Oh, To Be Popular

I think it is interesting that we may hear a lot of buzz about a particular book. We may see it mentioned in several different places as a "must read" for the summer. We may end up on a huge waiting list at the library if we can practice patience and not rush to buy it as soon as possible. And then the time comes... to finally settle in and start reading. Does the popularity of the book carry through? Do we ever feel disappointed after reading it?

I had mixed feelings about The Nest. That is one of the books that has been hyped everywhere I look. I was on two different library waiting lists. One of them, I'm number 48 out of at least 96 other requests. But I happened to be *in* the library the other day, and The Nest was proudly standing stock still in the "Lucky Day" section. I snatched it up, brought it home, and started reading as soon as I could. The writing was fine, and the characters have a lot of different personality quirks and interests. I kept getting this nagging feeling that it was sort of a typical Manhattan-family story about a group of family members who are plagued by wealth or the lack thereof. Each of the family members has a different relationship to money and the importance/influence it has on their life. They have all sort of been in a holding pattern, waiting to see the day when they'd get their inheritance. It felt like even though they were adults, none of them had fully grown up. The stories in the book seemed like they took a long time to unfurl. There were a lot of characters and interactions between them. But then, the last forty or so pages, everything just sort of wraps up in a tidy ending... but the action is lost, and there is just telling about each character as the book comes to a close. It put me in mind of a movie or tv show where the last couple of minutes is a montage that has fast forwarded and showed how everyone ended up. So I felt a little bit disappointed. I ended up feeling like I wanted more or that the ending was sort of an easy out or the novel would have dragged on for awhile longer. The climax of the book just wasn't really there for me or felt a little shallow. It was a good quick summer read, but ultimately, I felt disappointed.

On the flip side, I read a book from NetGalley, called The Summer That Melted Everything. I had heard no hype about this book. I hadn't seen any reviews of it or even heard of the title before. But after reading the description, I thought it sounded mildly entertaining. I almost expected it to be humorous. But wow... was I wrong. This was a powerful book, so beautifully written, that is made me wish I could have written it. The language is dreamy and there is a certain rhythm to the words and phrases that adds to that feeling. It is mesmerizing, and it is definitely a book that will stay with me for a very long time. The characters are odd and have quirks like others in a small community, but the writing, scenes and situations are rich and almost have a mysterious/mystical quality to them. Unlike a shallow motivation surrounding money, this book deals with unbelievable tragedy in unusual ways.

Both books have a character coming to terms with being gay. Both have tragedy/loss, but The Nest sort of glosses over it like it isn't as important as the family coming to terms with their ideas of betrayal and financial hardship. The Summer That Melted Everything deals with a lot of darkness and pain, and you feel every bit of it.

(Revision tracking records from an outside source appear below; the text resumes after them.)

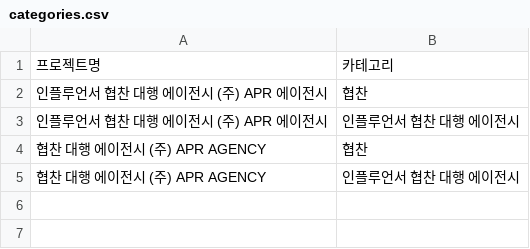
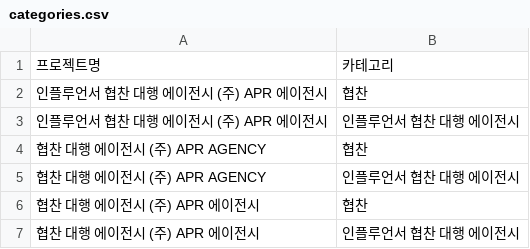
Before and after one commit to ysbaek-code/MKT_Movementlab, a CSV file: categories.csv, drawn as a sheet; the diff names each change by its address in the sheet, - before the commit and + after, or states it on an @@ line.

Commit message:
카테고리 갱신: 협찬 대행 에이전시 (주) APR 에이전시

```diff
--- a/categories.csv
+++ b/categories.csv
+row 6: 협찬 대행 에이전시 (주) APR 에이전시 | 협찬
+row 7: 협찬 대행 에이전시 (주) APR 에이전시 | 인플루언서 협찬 대행 에이전시
```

Obviously The Summer That Melted Everything isn't a typical mainstream novel, but it is a shame that it won't be seen that way. It should receive the hype and the popularity and have people wait-listing to get it at the library.

Get the book as soon as its released. Read it. Savor it. Cry in the parts that will make you cry. Feel the rage. Let the book carry you on its emotional tidal wave. Let it become part of you. You won't regret it.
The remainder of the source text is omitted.